The failure can be attributed to the Australian government’s emphasis on managing the Trail as an environmental resource to obtain a World Heritage listing.

In 2015, an expert report by the late Dr Peter Hitchcock, Dr Jennifer Gabriel, and Dr Matthew Leavesley concluded that the Kokoda Trail does not meet the criteria for a World Heritage listing.

Since then Australian environment officials have switched their strategy towards seeking ‘protected area status’ and have sought to maintain their control over the Trail via a clandestine attempt to establish a new ‘Kokoda Track Management Authority’ within CEPA – see Chapter 34.

Once again, Australian Government officials failed to consult with the two key stakeholders in Kokoda tourism in the drafting process, i.e., Kokoda Tour Operators who generate the income for the industry and the villagers who own the land sacred to our shared military heritage.

They also continued to ignore the findings of the RAPPAM report and divert their environmental resources to areas that have already been identified with high-risk threats.

Kokoda tourism has therefore failed to meet the economic expectations created by the Australian Government in 2008 for village communities.

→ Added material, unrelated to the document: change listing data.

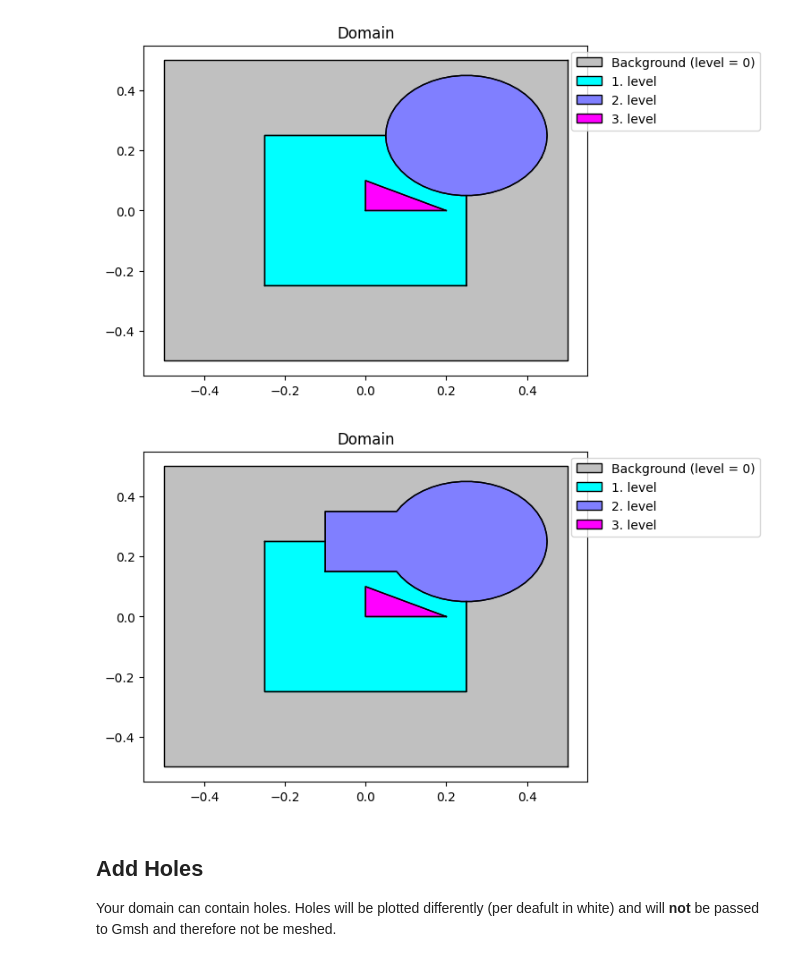
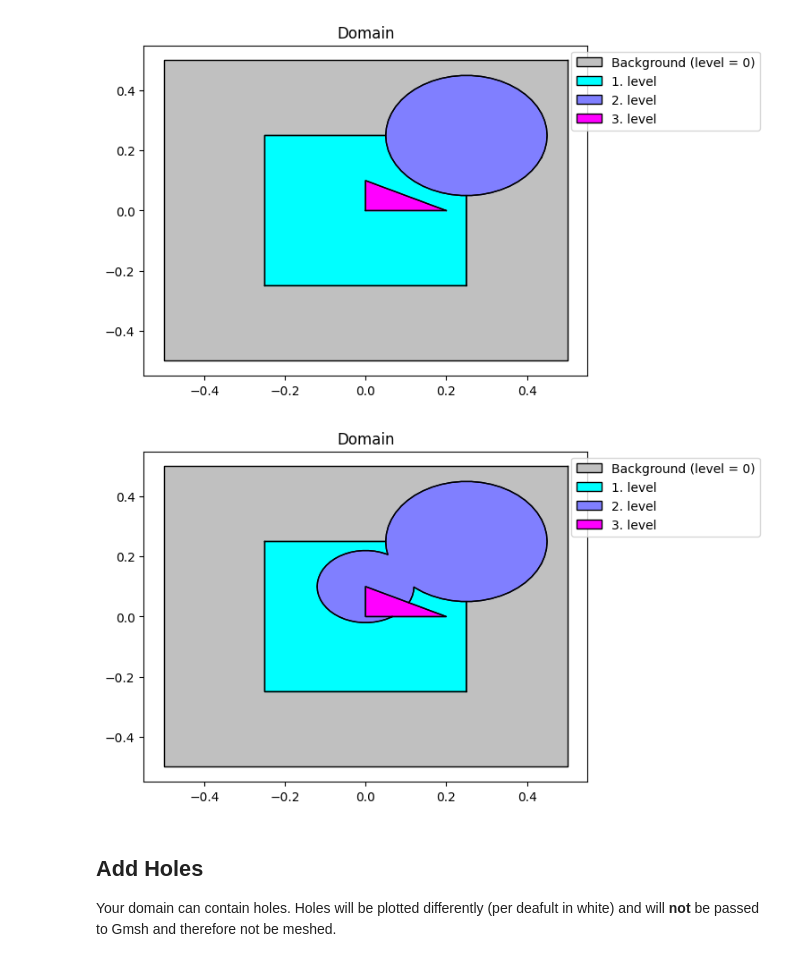
Before and after one commit to Priusds/ParGeo, a Jupyter notebook: docs/notebooks/getting-started.ipynb, the cells around one changed output. Cells and saved outputs as stored; diff of their text form; code cells hidden in the pictures.

```diff
--- a/docs/notebooks/getting-started.ipynb
+++ b/docs/notebooks/getting-started.ipynb
@@ -43,13 +43,13 @@ domain.plot()
 [figure]
 # %%
 # Create a subdomain that should be merged with the circle.
-subdomain4 = pg.geometry.Rectangle(midpoint=(.0, .25), width=.2, height=.2).to_polygon()
+subdomain4 = pg.geometry.Circle(midpoint=(.0, .1), radius=.12).to_polygon(50)
 domain.add_subdomain(subdomain4, level=2)
 
 # Plot the domain again
 domain.plot()
 # %% [output]
-[figure, old version]
+[figure, new version]
 # %% [markdown]
 ## Add Holes
 
```
Also changed, not shown: parts of 1 cell of this notebook, 2 other files.
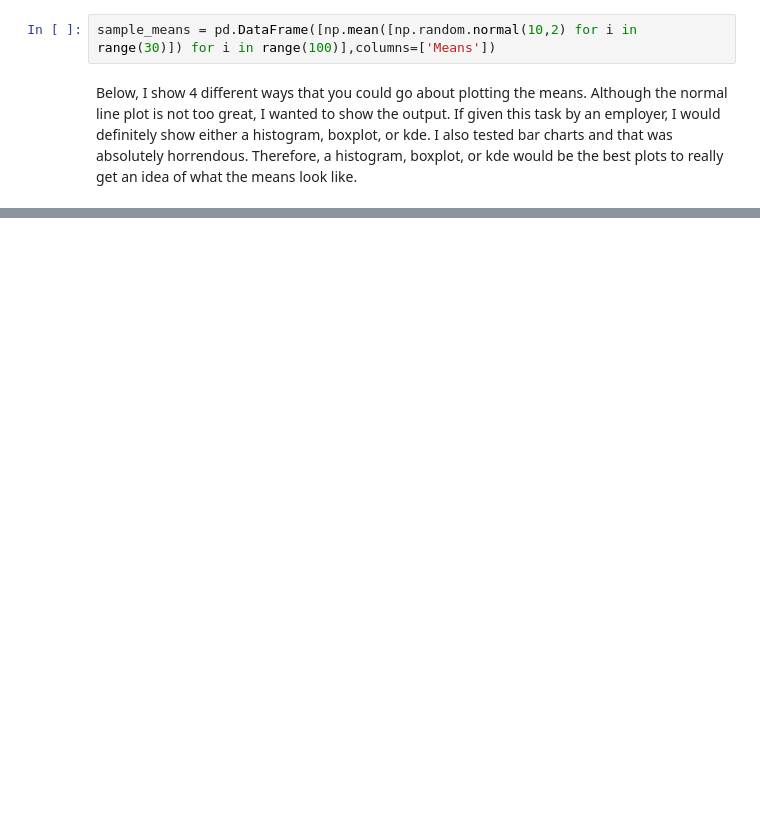
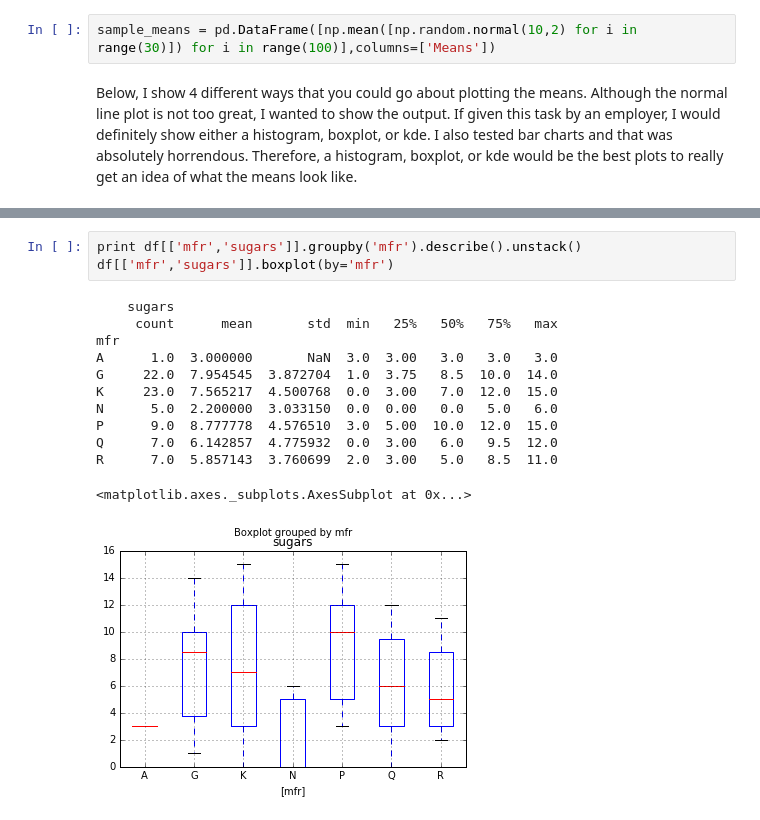
Before and after one commit to JonathanJohann/Independent_Research, a Jupyter notebook: 6.S085 Statistics for Research Projects Problem Set 1.ipynb, the cells around one changed output, grey strips where cells are left out. Drawn from its saved outputs; the diff is of its cells as text; blank space fills up the shorter version.

```diff
--- a/6.S085 Statistics for Research Projects Problem Set 1.ipynb
+++ b/6.S085 Statistics for Research Projects Problem Set 1.ipynb
@@ -54,0 +124,16 @@ sample_means.Means.plot(kind='box')
+# %%
+print df[['mfr','sugars']].groupby('mfr').describe().unstack()
+df[['mfr','sugars']].boxplot(by='mfr')
+# %% [output]
+    sugars
+     count      mean       std  min   25%   50%   75%   max
+mfr
+A      1.0  3.000000       NaN  3.0  3.00   3.0   3.0   3.0
+G     22.0  7.954545  3.872704  1.0  3.75   8.5  10.0  14.0
+K     23.0  7.565217  4.500768  0.0  3.00   7.0  12.0  15.0
+N      5.0  2.200000  3.033150  0.0  0.00   0.0   5.0   6.0
+P      9.0  8.777778  4.576510  3.0  5.00  10.0  12.0  15.0
+Q      7.0  6.142857  4.775932  0.0  3.00   6.0   9.5  12.0
+R      7.0  5.857143  3.760699  2.0  3.00   5.0   8.5  11.0
+<matplotlib.axes._subplots.AxesSubplot at 0x...>
+[figure, added]
```
Also changed, not shown: parts of 13 cells of this notebook.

In retrospect, village communities would have been far better off under the proposals put forward by Frontier Resources, and trekker numbers would have continued to grow if Kokoda tourism had been professionally managed as a commercial tourism enterprise for the economic benefit of the traditional landowner communities across the Trail.


  1. State Society and Governance in Melanesia ANU Briefing Note No 4 2008 by Hank Nelson
  2. Frontier Resources: Kodu – Mt Bini
  3. Frontier Resources: Announcement to the Australian Stock Exchange
  4. PNG mine not near the Kokoda Trail: Frontier
  5. Goldmine threat to the Kokoda Trail
  6. Rudd to fight Kokoda copper mine plan
  7. Kodu Landowners; Rudd not welcome on the Kokoda Track
  8. PNG landowners threaten Kokoda blockade
  9. PNG landowners plan Kokoda track protest
  10. PM battles to save Kokoda from goldmine
  11. Aussie Mining Co admits writing Kokoda protest signs
  12. Kokoda mining worries trekking companies
  13. Mining company to dig up Kokoda Track
  14. Kokoda Trail ‘to be re-routed’
  15. Conservation and Development Options for the Kokoda Track and Surrounding Regions’ A thesis submitted for the degree of Doctor of Philosophy of The Australian National University. Robert Bino. September 2015

[1] Conservation and Development Optiong for the Kokoda Track and Surrounding Regions’ A thesis submitted for the degree of Doctor of Philosophy of The Australian National University. Robert Bino. September 2015

[2]State Society and Governance in Melanesia ANU Briefing Note No 4 2008 by Hank Nelson

[3] State Society and Governance in Melanesia ANU Briefing Note No 4 2008 by Hank Nelson

[4] Ibid

[i] Assignment New Guinea. Keith Wiley. Jacaranda Press.1965 P. i